Fortunately, the United States Court of Appeals for the Federal Circuit (CAFC) disagreed with CBP’s attempt to limit the definition of trademark in the context of CBP’s country of origin marking regulations, finding instead that trademark rights stem from use, not registration. The result: a more lenient application of the country of origin marking rules when an imported article contains a trademark referencing a geographic location other than the country of origin, whether or not the trademark is registered.
CBP’s country of origin marking regulations require that, when any reference to a geographical location appears on an imported article, the actual country of origin must be marked in close proximity to the geographical reference and in a comparable size font. 19 C.F.R. 134.46. However, in cases where the geographical reference is part of a trademark, the CBP regulations are more lenient, eliminating the comparable size font requirement, and more leniently applying the “close proximity” rule. 19 C.F.R. 134.47.
JBLU, Inc., a Los Angeles apparel company registered to do business as “C’est Toi Jeans USA,” imported jeans manufactured in China that were embroidered with “C’est Toi Jeans USA,” “CT Jeans USA,” or “C’est Toi Jeans Los Angeles” on their backs, pocket linings, waistbands, and tags. At the border, CBP inspected the shipments and determined that the company violated CBP’s country of origin marking regulations because the “Made in China” label sewn into the seam of JBLU’s jeans was not in close proximity or comparable size to the trademark referencing USA or Los Angeles. JBLU argued that the markings were not in violation because the more lenient trademark marking regulation applied. However, CBP disagreed and interpreted the trademark regulation as applying only to registered trademarks or trademarks for which an application is pending. The Court of International Trade (CIT) agreed with CBP and dismissed the case.
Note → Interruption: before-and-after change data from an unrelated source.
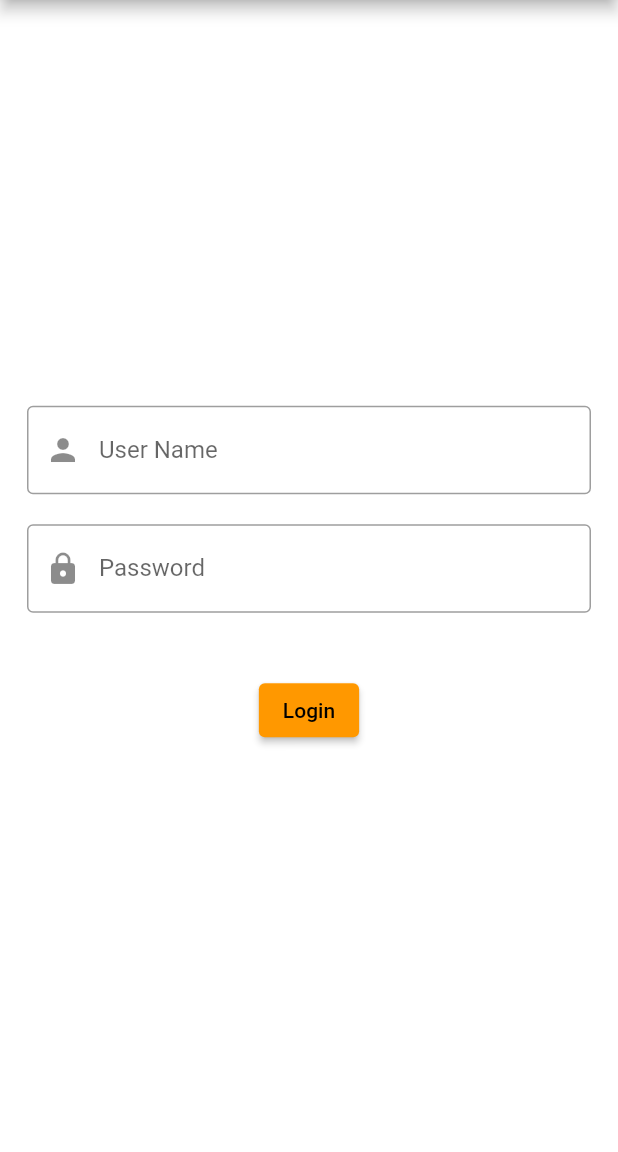
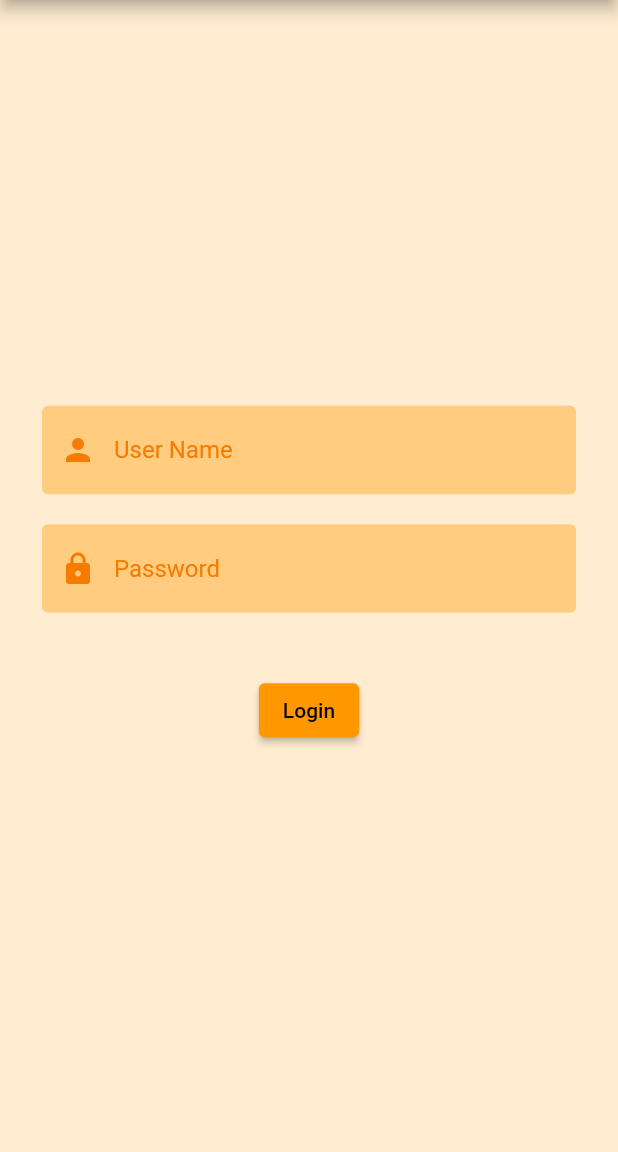
Before and after one commit to abilyc/bmt_ibnusina, a Flutter app: the screen it shows after launch, on a phone screen of 412 x 824 dp, the part 84-1236 px from its top. Run offline on Flutter 3.47's test engine with Material 2 defaults, Android fonts, the phone set to English and light mode, and no system bars; missing offline and left inert: bitsdojo_window, hasura_connect.

Commit message:
color theme

```diff
--- a/lib/main.dart
+++ b/lib/main.dart
@@ -8,6 +8,16 @@ import 'package:bitsdojo_window/bitsdojo_window.dart';
 void main() {
   WidgetsFlutterBinding.ensureInitialized();
   runApp(const MyApp());
+  if (!Platform.isAndroid) {
+    doWhenWindowReady(() {
+      const initialSize = Size(300, 450);
+      appWindow.minSize = initialSize;
+      appWindow.size = initialSize;
+      appWindow.alignment = Alignment.center;
+      appWindow.title = "BMT IBNU SINA";
+      appWindow.show();
+    });
+  }
 }
 
 class MyApp extends StatelessWidget {
@@ -17,23 +27,15 @@ class MyApp extends StatelessWidget {
   @override
   Widget build(BuildContext context) {
     Auth();
-    if (!Platform.isAndroid) {
-    doWhenWindowReady(() {
-      const initialSize = Size(280, 450);
-      appWindow.minSize = initialSize;
-      appWindow.maxSize = initialSize;
-      appWindow.size = initialSize;
-      appWindow.alignment = Alignment.center;
-      appWindow.title = "BMT IBNU SINA";
-      appWindow.show();
-    });
-  }
-    // appWindow.size = const Size(600, 320);
     return MaterialApp(
         debugShowCheckedModeBanner: false,
         title: 'BMT Ibnu Sina',
         theme: ThemeData(
           primarySwatch: Colors.orange,
+          primaryColor: Colors.orange[1200],
+          primaryColorLight: Colors.orange[200],
+          primaryColorDark: Colors.orange[850],
+          backgroundColor: const Color.fromARGB(255, 255, 236, 209),
           canvasColor: Colors.transparent,
           scaffoldBackgroundColor: Colors.transparent,
         ),
--- a/lib/screens/home.dart
+++ b/lib/screens/home.dart
@@ -11,9 +11,9 @@ class Home extends StatelessWidget {
   @override
   Widget build(BuildContext context) {
     if (!Platform.isAndroid) {
-      const Size size = Size(600, 450);
-      appWindow.size = size;
-      appWindow.maxSize = size;
+      // const Size size = Size(600, 450);
+      appWindow.size = const Size(600, 450);
+      appWindow.maxSize = const Size(600, 450);
     }
     return Container(
       child: Text("Welcome ${Auth.userData.userName}"),
--- a/lib/screens/login.dart
+++ b/lib/screens/login.dart
@@ -14,7 +14,7 @@ class LoginScreen extends StatelessWidget {
     return Container(
       decoration: BoxDecoration(borderRadius: BorderRadius.circular(16.0)),
       child: Padding(
-        padding: const EdgeInsets.symmetric(horizontal: 10.0),
+        padding: const EdgeInsets.symmetric(horizontal: 20.0),
         child: Wrap(
           alignment: WrapAlignment.center,
           runAlignment: WrapAlignment.center,
@@ -22,18 +22,51 @@ class LoginScreen extends StatelessWidget {
           children: [
             TextField(
               controller: nameController,
-              decoration: const InputDecoration(
-                  labelText: 'User Name',
-                  border: OutlineInputBorder(),
-                  prefixIcon: Icon(Icons.person)),
+              style: TextStyle(color: Theme.of(context).primaryColorDark),
+              decoration: InputDecoration(
+                  // labelText: 'User Name',
+                  hintText: 'User Name',
+                  hintStyle: TextStyle(color: Theme.of(context).primaryColorDark),
+                  fillColor: Theme.of(context).primaryColorLight,
+                  filled: true,
+                  border: OutlineInputBorder(
+                    borderRadius: BorderRadius.circular(5.5)
+                  ),
+                  focusedBorder: const OutlineInputBorder(
+                    borderSide: BorderSide(
+                      color: Colors.transparent,
+                    ),
+                  ),
+                  enabledBorder: const OutlineInputBorder(
+                    borderSide: BorderSide(
+                      color: Colors.transparent,
+                    )
+                  ),
+                  prefixIcon: Icon(Icons.person, color: Theme.of(context).primaryColorDark)),
             ),
             TextField(
               controller: passwordController,
               obscureText: true,
-              decoration: const InputDecoration(
-                  labelText: 'Password',
-                  border: OutlineInputBorder(),
-                  prefixIcon: Icon(Icons.lock)),
+              style: TextStyle(color: Theme.of(context).primaryColorDark),
+              decoration: InputDecoration(
+                  hintText: 'Password',
+                  hintStyle: TextStyle(color: Theme.of(context).primaryColorDark),
+                  fillColor: Theme.of(context).primaryColorLight,
+                  filled: true,
+                  border: OutlineInputBorder(
+                    borderRadius: BorderRadius.circular(5.5)
+                  ),
+                  focusedBorder: const OutlineInputBorder(
+                    borderSide: BorderSide(
+                      color: Colors.transparent,
+                    ),
+                  ),
+                  enabledBorder: const OutlineInputBorder(
+                    borderSide: BorderSide(
+                      color: Colors.transparent,
+                    )
+                  ),
+                  prefixIcon: Icon(Icons.lock, color: Theme.of(context).primaryColorDark)),
             ),
             const SizedBox(height: 80),
             ElevatedButton(
--- a/lib/tools/wrapper.dart
+++ b/lib/tools/wrapper.dart
@@ -26,7 +26,7 @@ class Wrapper extends StatelessWidget {
           padding: const EdgeInsets.symmetric(vertical: 20, horizontal: 8.0),
           width: double.infinity,
           height: double.infinity,
-          decoration: const BoxDecoration(color: Colors.white),
+          decoration: BoxDecoration(color: Theme.of(context).backgroundColor),
           child:body,
         ),
       )
```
On appeal, the CAFC overturned the CBP and CIT decisions, affirming the long established common law principle that trademark rights stem from use, not registration. In its analysis, the CAFC turned to the dictionary meaning of trademark and the definition under the Lanham Act, noting that neither definition is limited to registered trademarks or trademarks subject to a pending application. The Court also cited a number of cases expressly stating that a trademark is not created by registration, and unregistered trademarks are protected by the Lanham Act and common law. Finding no ambiguity in the word “trademark,” the CAFC held that for purposes of CBP’s country of origin marking regulations, the word “trademark” includes registered and unregistered trademarks, and thus applying the more lenient marking rules, found the jeans in question to be properly marked with origin.
Based on this case, importers who have a geographical reference in a trademark, even when that trademark is unregistered, can now avail themselves of the more lenient marking rules, which require only that the country of origin marking of foreign-made goods be legible, conspicuous and permanent enough to reach the ultimate consumer. Such goods do not need to have an origin marking in close proximity to, and in a comparable size font to, the geographical reference in the trademark.